(Beginning of Data extract)
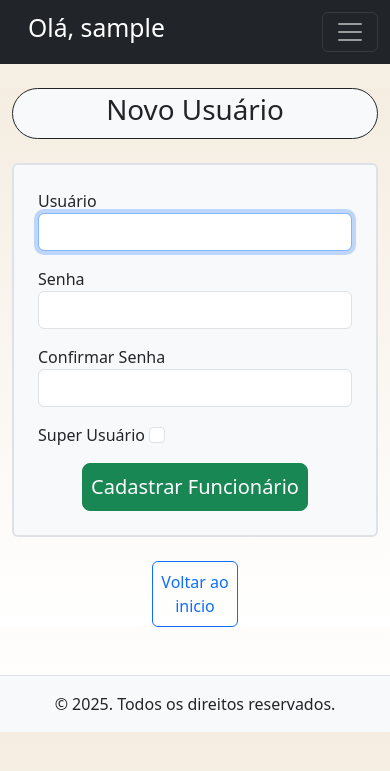
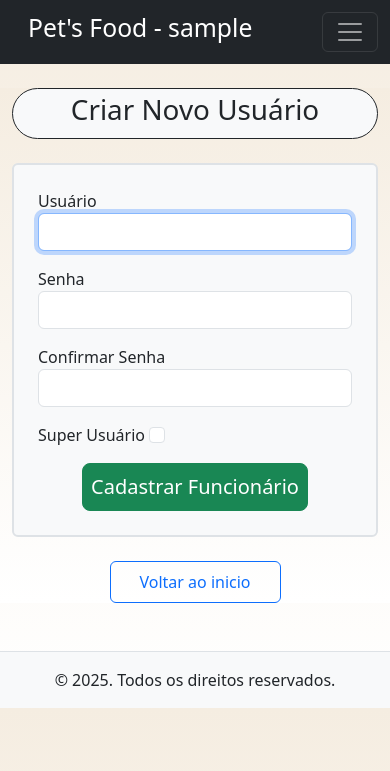
Before and after one commit to Ewerton082/pets-Storage-Django, a Django app: page /accounts/register/ in a window 390 px wide. Shown: the top 771 px of the page. Run offline with Django 5.2, Linux system fonts and the light colour scheme; the visitor is signed in with stand-in values (Sample User, id 1); parts of the project's set-up code (start-up, migrations or seed data) failed here and were passed over.

Commit message:
atualizando responsividade

```diff
--- a/accounts/templates/form_acc.html
+++ b/accounts/templates/form_acc.html
@@ -25,6 +25,6 @@
     </div>
 
     <div class="container-fluid mx-auto my-4 text-center">
-        <a href="{% url retrieve %}" class="btn btn-outline-primary w-25 p-2" style="max-width: 400px;">Voltar ao inicio</a>
+        <a href="{% url retrieve %}" class="btn btn-outline-primary w-50 p-2" style="max-width: 400px;">Voltar ao inicio</a>
     </div>
 {% endblock %}
--- a/accounts/views.py
+++ b/accounts/views.py
@@ -30,7 +30,7 @@ class CreateUser(LoginRequiredMixin, UserPassesTestMixin, CreateView):
 
     def get_context_data(self, **kwargs):
         context = super().get_context_data(**kwargs)
-        context["form_title"] = "Novo Usuário"
+        context["form_title"] = "Criar Novo Usuário"
         context["form_btn_success"] = "Cadastrar Funcionário"
         context["retrieve"] = "storage:Home"
         return context
--- a/core/templates/starter.html
+++ b/core/templates/starter.html
@@ -15,9 +15,9 @@
         <nav class="navbar navbar-expand-lg bg-dark navbar-dark">
             <div class="container-fluid">
                 {% if user.is_authenticated %}
-                    <h1 class="navbar-brand fs-2 ms-3">Olá, {{user.username}}</h1>
+                    <h1 class="navbar-brand fs-2 ms-3">Pet's Food - {{user.username}}</h1>
                 {% else %}
-                    <h1 class="navbar-brand fs-2 ms-5 ">Faça login para continuar</h1>
+                    <h1 class="navbar-brand fs-2 ms-3">Faça login para continuar</h1>
                 {% endif %}
                 <button class="navbar-toggler" type="button" data-bs-toggle="collapse" data-bs-target="#main_navbar" aria-controls="main_navbar" aria-expanded="false" aria-label="Toggle navigation">
                     <span class="navbar-toggler-icon"></span>
--- a/dados e novos incrementos.txt
+++ b/dados e novos incrementos.txt
@@ -1,9 +1,5 @@
 SuperUser: Waldo Wa88628974
 normalUser: testenormal asenha123456
-
-
-
-Terminar a Adição do command da seeding das rações para ser mais facil adicionar toda aquela ração
 
 Criar um novo model para administração onde será mostrado o valor total em produtos que temos e a quantidade de pacotes lembrando que só será visto da pagina administrativa do django
 
```
Also changed, not shown: storage/templates/alerthome.html, storage/templates/create.html, storage/templates/detail.html, storage/templates/home.html, storage/templates/transitions.html (added), storage/urls.py, storage/views.py.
(End of Data extract)
Exercise brief — Set down the records precisely as they appear. Any picture stays out.

Exercise response —
Before and after one commit to Ewerton082/pets-Storage-Django, a Django app: page /accounts/register/ in a window 390 px wide. Shown: the top 771 px of the page. Run offline with Django 5.2, Linux system fonts and the light colour scheme; the visitor is signed in with stand-in values (Sample User, id 1); parts of the project's set-up code (start-up, migrations or seed data) failed here and were passed over.

Commit message:
atualizando responsividade

```diff
--- a/accounts/templates/form_acc.html
+++ b/accounts/templates/form_acc.html
@@ -25,6 +25,6 @@
     </div>
 
     <div class="container-fluid mx-auto my-4 text-center">
-        <a href="{% url retrieve %}" class="btn btn-outline-primary w-25 p-2" style="max-width: 400px;">Voltar ao inicio</a>
+        <a href="{% url retrieve %}" class="btn btn-outline-primary w-50 p-2" style="max-width: 400px;">Voltar ao inicio</a>
     </div>
 {% endblock %}
--- a/accounts/views.py
+++ b/accounts/views.py
@@ -30,7 +30,7 @@ class CreateUser(LoginRequiredMixin, UserPassesTestMixin, CreateView):
 
     def get_context_data(self, **kwargs):
         context = super().get_context_data(**kwargs)
-        context["form_title"] = "Novo Usuário"
+        context["form_title"] = "Criar Novo Usuário"
         context["form_btn_success"] = "Cadastrar Funcionário"
         context["retrieve"] = "storage:Home"
         return context
--- a/core/templates/starter.html
+++ b/core/templates/starter.html
@@ -15,9 +15,9 @@
         <nav class="navbar navbar-expand-lg bg-dark navbar-dark">
             <div class="container-fluid">
                 {% if user.is_authenticated %}
-                    <h1 class="navbar-brand fs-2 ms-3">Olá, {{user.username}}</h1>
+                    <h1 class="navbar-brand fs-2 ms-3">Pet's Food - {{user.username}}</h1>
                 {% else %}
-                    <h1 class="navbar-brand fs-2 ms-5 ">Faça login para continuar</h1>
+                    <h1 class="navbar-brand fs-2 ms-3">Faça login para continuar</h1>
                 {% endif %}
                 <button class="navbar-toggler" type="button" data-bs-toggle="collapse" data-bs-target="#main_navbar" aria-controls="main_navbar" aria-expanded="false" aria-label="Toggle navigation">
                     <span class="navbar-toggler-icon"></span>
--- a/dados e novos incrementos.txt
+++ b/dados e novos incrementos.txt
@@ -1,9 +1,5 @@
 SuperUser: Waldo Wa88628974
 normalUser: testenormal asenha123456
-
-
-
-Terminar a Adição do command da seeding das rações para ser mais facil adicionar toda aquela ração
 
 Criar um novo model para administração onde será mostrado o valor total em produtos que temos e a quantidade de pacotes lembrando que só será visto da pagina administrativa do django
 
```
Also changed, not shown: storage/templates/alerthome.html, storage/templates/create.html, storage/templates/detail.html, storage/templates/home.html, storage/templates/transitions.html (added), storage/urls.py, storage/views.py.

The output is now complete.